**DATA UNDER STUDY**
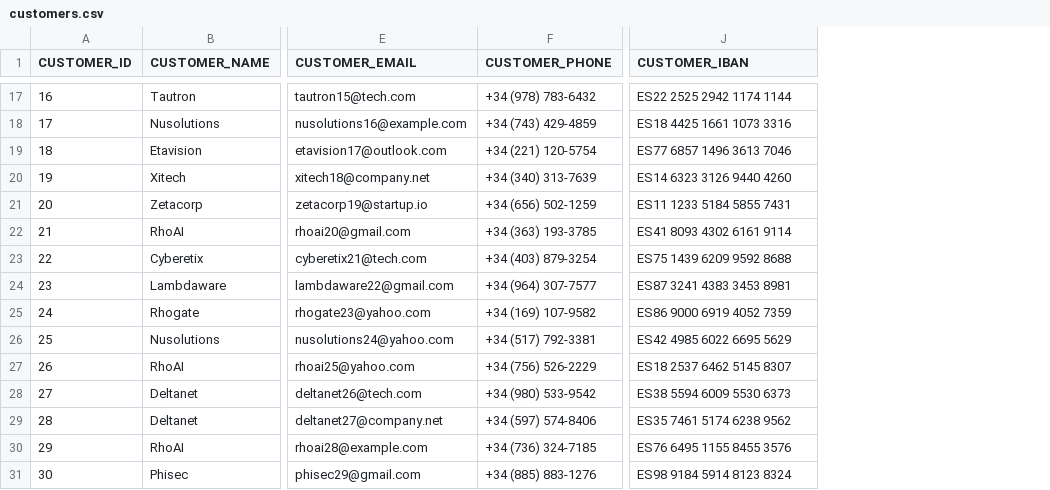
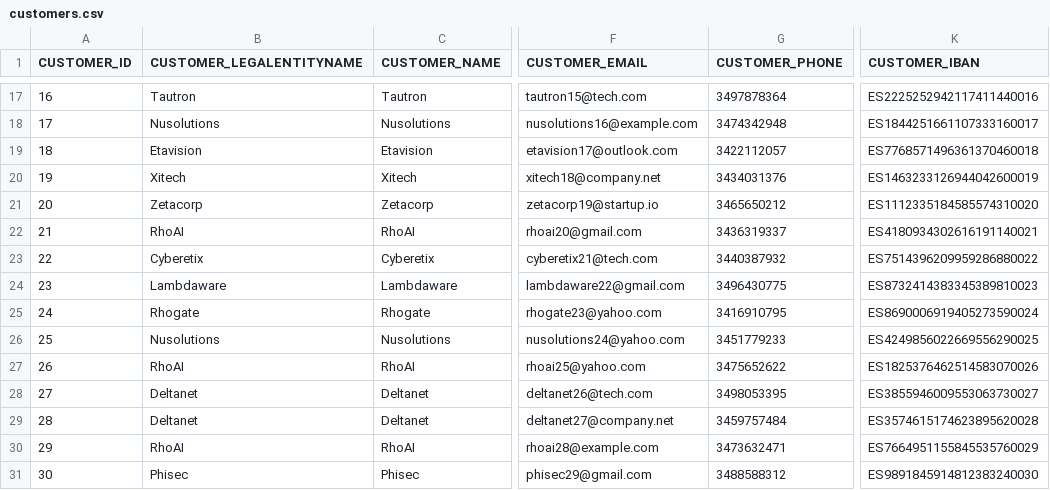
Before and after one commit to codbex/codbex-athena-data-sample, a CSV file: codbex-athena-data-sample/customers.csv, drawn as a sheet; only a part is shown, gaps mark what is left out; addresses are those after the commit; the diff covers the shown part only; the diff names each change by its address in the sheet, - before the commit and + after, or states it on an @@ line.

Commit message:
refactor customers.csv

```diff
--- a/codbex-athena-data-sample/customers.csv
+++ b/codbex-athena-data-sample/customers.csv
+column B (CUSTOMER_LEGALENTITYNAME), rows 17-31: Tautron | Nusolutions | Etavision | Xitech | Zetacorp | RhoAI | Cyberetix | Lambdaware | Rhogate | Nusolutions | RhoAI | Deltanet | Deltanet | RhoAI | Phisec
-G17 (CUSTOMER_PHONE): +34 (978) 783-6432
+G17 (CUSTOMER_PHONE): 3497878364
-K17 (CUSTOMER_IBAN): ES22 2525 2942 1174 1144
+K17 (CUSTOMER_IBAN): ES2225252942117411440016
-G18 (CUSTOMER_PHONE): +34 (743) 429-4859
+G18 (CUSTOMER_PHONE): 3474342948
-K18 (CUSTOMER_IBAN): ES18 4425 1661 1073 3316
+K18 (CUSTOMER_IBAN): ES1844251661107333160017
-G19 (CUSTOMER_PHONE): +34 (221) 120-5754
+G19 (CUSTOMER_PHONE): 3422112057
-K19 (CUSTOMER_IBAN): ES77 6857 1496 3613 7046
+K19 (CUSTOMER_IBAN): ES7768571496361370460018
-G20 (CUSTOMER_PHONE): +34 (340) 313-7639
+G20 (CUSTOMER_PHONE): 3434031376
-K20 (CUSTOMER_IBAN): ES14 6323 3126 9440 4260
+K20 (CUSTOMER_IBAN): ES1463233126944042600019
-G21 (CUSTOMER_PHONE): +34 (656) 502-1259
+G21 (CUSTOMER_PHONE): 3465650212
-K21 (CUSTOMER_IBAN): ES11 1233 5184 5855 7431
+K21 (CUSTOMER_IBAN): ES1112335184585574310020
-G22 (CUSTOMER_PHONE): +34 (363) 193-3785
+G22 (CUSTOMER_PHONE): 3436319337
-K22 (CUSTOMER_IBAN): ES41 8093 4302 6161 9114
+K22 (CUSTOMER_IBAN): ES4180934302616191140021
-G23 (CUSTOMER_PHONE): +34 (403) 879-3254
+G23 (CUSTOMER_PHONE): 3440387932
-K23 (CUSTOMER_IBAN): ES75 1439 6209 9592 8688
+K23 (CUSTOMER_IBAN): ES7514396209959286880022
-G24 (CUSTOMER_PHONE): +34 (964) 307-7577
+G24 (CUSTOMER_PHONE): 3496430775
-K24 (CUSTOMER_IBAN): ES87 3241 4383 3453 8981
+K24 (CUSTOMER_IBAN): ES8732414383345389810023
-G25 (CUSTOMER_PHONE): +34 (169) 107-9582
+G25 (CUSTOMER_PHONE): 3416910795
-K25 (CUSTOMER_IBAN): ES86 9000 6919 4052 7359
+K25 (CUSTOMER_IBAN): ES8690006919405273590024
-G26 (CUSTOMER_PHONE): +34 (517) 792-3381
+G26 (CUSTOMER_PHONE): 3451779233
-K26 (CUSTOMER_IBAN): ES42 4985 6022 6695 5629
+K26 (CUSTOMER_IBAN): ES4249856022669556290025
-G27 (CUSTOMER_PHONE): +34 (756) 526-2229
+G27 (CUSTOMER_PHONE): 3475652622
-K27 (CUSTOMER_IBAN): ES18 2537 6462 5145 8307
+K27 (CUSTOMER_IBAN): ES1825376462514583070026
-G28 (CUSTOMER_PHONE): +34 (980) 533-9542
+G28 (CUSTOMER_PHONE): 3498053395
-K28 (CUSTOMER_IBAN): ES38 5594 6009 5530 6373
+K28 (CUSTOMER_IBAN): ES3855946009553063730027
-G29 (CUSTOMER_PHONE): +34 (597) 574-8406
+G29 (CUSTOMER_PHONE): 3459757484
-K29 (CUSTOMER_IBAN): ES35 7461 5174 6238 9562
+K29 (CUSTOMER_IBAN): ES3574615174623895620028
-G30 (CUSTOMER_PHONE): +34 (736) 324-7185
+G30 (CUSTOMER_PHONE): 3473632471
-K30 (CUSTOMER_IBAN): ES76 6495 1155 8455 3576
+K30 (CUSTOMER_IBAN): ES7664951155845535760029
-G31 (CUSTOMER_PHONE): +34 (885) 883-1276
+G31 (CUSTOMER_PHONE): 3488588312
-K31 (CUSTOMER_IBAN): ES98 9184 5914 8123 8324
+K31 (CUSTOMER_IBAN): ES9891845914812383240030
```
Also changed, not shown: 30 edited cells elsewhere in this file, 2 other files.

...

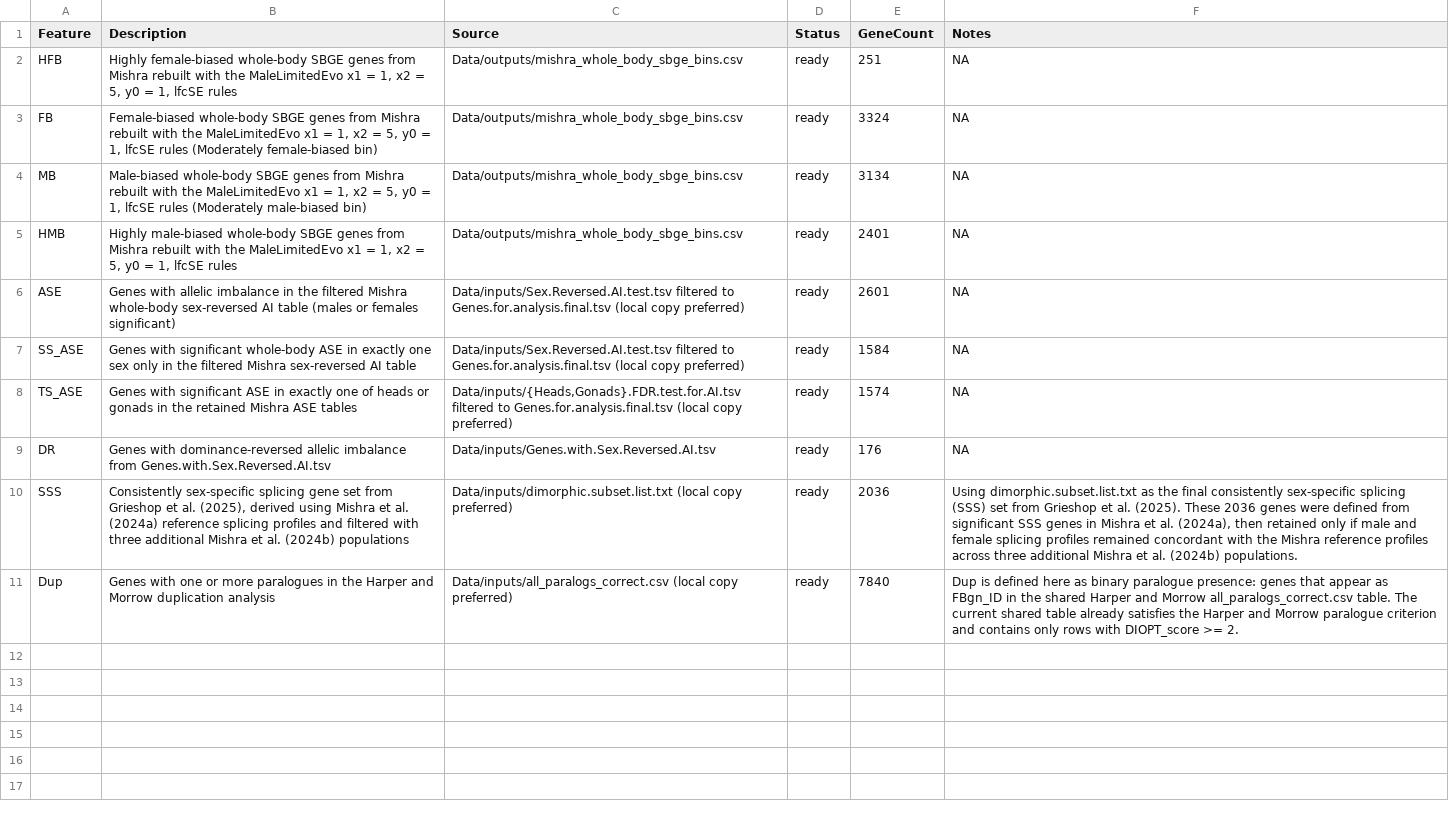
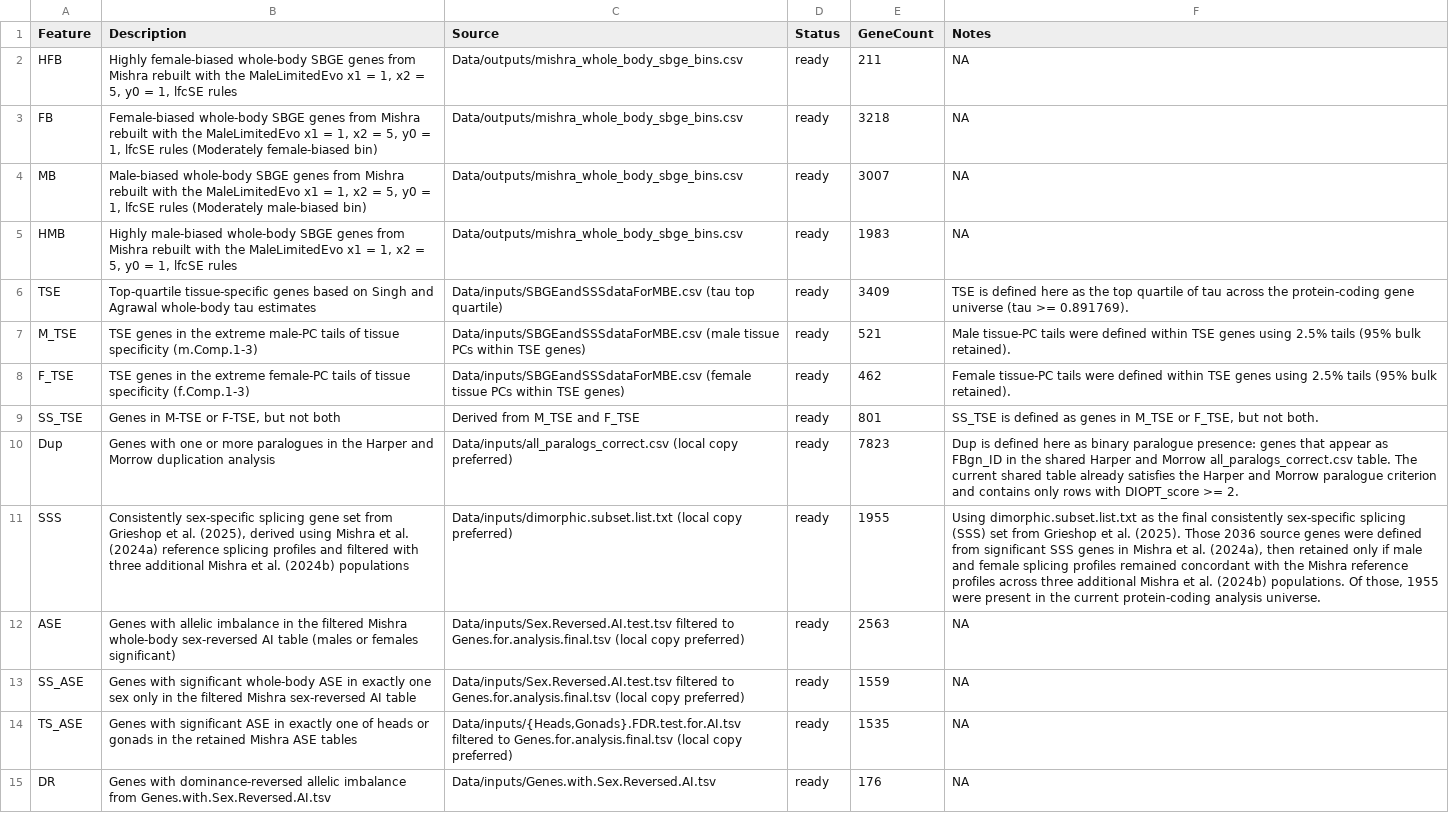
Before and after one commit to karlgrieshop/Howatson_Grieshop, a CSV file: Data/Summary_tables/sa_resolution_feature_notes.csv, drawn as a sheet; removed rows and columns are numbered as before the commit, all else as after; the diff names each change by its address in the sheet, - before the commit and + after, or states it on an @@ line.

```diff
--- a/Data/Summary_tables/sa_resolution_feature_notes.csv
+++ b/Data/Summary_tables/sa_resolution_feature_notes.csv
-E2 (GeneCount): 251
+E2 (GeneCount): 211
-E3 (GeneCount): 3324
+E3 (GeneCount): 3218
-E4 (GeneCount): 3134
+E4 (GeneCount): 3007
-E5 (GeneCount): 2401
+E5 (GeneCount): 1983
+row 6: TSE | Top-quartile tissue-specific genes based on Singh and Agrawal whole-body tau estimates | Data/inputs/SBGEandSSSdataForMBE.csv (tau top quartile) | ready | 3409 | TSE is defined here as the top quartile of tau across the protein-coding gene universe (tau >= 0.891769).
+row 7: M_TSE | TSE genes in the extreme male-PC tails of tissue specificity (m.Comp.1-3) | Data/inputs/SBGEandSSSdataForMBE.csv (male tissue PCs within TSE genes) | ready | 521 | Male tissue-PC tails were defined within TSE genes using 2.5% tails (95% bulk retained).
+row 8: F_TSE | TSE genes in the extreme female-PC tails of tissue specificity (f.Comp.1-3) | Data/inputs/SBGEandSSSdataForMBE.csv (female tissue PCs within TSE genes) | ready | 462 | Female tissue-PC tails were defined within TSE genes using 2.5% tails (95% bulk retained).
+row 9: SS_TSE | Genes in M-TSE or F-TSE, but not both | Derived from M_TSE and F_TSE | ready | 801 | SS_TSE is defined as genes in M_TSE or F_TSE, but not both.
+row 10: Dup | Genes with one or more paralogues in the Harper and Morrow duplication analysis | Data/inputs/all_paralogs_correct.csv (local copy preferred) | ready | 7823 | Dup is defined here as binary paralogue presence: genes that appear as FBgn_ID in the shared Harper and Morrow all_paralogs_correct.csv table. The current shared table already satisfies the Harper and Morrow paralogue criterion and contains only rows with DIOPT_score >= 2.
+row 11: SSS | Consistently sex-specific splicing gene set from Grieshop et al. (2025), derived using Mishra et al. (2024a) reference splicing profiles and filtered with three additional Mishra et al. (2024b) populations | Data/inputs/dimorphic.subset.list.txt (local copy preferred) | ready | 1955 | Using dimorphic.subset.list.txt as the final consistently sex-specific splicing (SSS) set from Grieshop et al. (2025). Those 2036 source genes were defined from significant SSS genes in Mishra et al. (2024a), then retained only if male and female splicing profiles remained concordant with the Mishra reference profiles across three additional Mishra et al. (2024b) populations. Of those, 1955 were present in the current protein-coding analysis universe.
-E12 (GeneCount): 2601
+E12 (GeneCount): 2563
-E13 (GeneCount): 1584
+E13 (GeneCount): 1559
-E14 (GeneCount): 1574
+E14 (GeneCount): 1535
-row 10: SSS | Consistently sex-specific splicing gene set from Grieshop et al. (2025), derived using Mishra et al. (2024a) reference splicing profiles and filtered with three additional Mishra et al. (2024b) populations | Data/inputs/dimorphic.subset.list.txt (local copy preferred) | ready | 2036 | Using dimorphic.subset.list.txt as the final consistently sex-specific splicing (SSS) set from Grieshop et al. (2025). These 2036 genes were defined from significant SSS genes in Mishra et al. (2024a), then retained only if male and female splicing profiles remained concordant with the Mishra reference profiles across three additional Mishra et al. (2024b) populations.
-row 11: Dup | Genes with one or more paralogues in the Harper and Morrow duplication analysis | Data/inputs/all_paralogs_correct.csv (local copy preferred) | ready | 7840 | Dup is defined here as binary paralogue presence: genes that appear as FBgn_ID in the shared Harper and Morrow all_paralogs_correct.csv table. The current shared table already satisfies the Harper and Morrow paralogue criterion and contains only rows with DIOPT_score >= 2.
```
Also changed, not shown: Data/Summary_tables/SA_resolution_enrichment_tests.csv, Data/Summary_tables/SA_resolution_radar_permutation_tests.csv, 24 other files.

**WHAT YOU HAVE TO DO**
From the data, pick out every line that includes "changed".

**TASK RESPONSE**
Also changed, not shown: 30 edited cells elsewhere in this file, 2 other files.
Also changed, not shown: Data/Summary_tables/SA_resolution_enrichment_tests.csv, Data/Summary_tables/SA_resolution_radar_permutation_tests.csv, 24 other files.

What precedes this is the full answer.